My writing style in the Lyria stories is interesting. I feel free to use whatever words I like best, which tend toward the fancy, but I try not to overdo it. I just use what comes up first, unless it sounds awkward, clumsy, or doesn't fit the style. I've noticed this before, to a greater degree, in "Channeling Icarus," an old story that takes place a long way away from Lyria's stomping grounds, but is also on the planet Orion, in the same fantasy storyverse. "Channeling Icarus" is narrated by Lord Reuben, a scholar of Demonology, and he is quite verbose and has a pretty fancy mode of speaking. (An example of Lord Reuben's speech: “Why not? You are neither aggressive nor, I presume, capable of violence against me in sufficient measure to protect yourself from me, should I choose to dispense with my humane mannerisms. Surely this gives you some cause for concern?” And an example with narration: “Dimensions to existence...? Great thunder, man, what are you on about?” My tone was perhaps a tad too harsh, but it was disguising my underlying fascination and expectation. As a scholar of many varied sciences, I have studied greatly (as have many of my colleagues) the various humours and vapours, aethers and phlogistons of existence, as well as the nature of creation itself. The notion of time being a dimension to life had only recently come to light, and I wondered suddenly if this is what he meant.

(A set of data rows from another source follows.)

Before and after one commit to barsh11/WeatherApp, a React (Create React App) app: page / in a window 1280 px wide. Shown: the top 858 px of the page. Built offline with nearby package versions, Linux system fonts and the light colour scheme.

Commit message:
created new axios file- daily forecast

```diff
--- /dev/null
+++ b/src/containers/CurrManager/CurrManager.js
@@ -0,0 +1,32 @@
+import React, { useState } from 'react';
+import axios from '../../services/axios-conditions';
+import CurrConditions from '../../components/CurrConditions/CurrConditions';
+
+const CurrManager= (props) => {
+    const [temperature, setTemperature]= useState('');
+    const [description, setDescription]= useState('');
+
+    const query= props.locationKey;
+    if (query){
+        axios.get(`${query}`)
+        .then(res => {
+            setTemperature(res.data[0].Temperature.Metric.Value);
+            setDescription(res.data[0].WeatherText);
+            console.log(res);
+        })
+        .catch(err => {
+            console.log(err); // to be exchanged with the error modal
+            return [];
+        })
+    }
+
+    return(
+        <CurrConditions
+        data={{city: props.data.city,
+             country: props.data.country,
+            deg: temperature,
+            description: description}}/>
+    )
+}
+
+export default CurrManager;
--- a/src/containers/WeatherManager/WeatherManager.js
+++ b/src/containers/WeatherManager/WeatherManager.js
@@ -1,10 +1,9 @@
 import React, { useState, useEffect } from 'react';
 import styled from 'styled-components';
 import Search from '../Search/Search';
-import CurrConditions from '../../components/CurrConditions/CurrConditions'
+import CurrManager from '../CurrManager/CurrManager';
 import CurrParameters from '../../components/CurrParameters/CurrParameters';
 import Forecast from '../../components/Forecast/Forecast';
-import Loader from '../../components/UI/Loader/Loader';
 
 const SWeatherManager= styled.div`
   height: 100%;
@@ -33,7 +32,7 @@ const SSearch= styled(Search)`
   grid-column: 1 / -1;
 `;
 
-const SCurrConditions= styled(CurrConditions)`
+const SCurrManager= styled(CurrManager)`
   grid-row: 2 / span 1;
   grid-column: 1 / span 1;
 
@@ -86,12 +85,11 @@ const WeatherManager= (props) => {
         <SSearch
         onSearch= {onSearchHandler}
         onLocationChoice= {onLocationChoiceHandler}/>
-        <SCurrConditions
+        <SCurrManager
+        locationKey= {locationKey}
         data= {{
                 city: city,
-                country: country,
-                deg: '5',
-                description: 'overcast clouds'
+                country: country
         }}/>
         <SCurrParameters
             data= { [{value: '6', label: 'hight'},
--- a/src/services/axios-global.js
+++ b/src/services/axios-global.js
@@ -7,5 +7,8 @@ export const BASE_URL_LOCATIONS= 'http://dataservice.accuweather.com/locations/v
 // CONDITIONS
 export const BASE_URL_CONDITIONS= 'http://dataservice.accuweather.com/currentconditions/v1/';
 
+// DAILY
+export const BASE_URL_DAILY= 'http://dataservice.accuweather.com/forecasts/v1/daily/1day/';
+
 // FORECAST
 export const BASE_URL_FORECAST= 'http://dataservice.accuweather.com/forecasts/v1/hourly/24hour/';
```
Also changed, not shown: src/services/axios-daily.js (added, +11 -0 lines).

Lyria is more plainspoken, but her speech is still influenced by the area, which has some similarities to Lord Reuben's area (wherever that is). The narrator in the Lyria stories is an unidentified third-person omniscient selective, as is my usual style, but it, too, is influenced by the area Lyria lives in. I think it's subtle, being - for the most part - relatively plain speech; but there are words in it, and ways of speaking, that I hope put the reader into a different state of mind as they read it, words like "countenance" coming up on occasion, as in "As was her custom, Lyria did not countenance any talking during the meal."
Also, though Lyria has been to Earth, learned a whole bunch of science on Earth, and knows all the correct terminology, she uses the local scholarly terminology instead, at least around Forizano; saying "hereditary code" instead of DNA, and referring to the neuron connections in the brain as the brain's "patterns." There are also different names for some things; for example, coffee is café, and chocolate is cokolada.
Then, too, some names for things come from Forizano's ignorance. The best example I can think of (only example I can think of offhand) is that he calls a piano a "percussion harp."
I do NOT use thees, thous, prithee, or any of that archaic stuff, though. I don't even think "twas" has come up.
Actually, looking it over, it doesn't look much different from my normal writing, except for a few more less-than-commonplace words here and there, the wording on occasion, and the dialogue. A lot of what makes it different is actually hard to quantify.
By the way, I'm four pages into writing "Becoming," the latest Lyria story, and hopefully the last story of the connected series of stories wherein Forizano is brought into the fold. What I'd meant as one story became two connected stories, and now is three. I do so hope to progress with this tale and finish it so I may sally onward with the next planned tale, which is to take place some months after the current three stories.
Ha! That last paragraph was unintentionally a perfect example of the style of writing I was elucidating upon.
Crossposted from http://fayanora.dreamwidth.org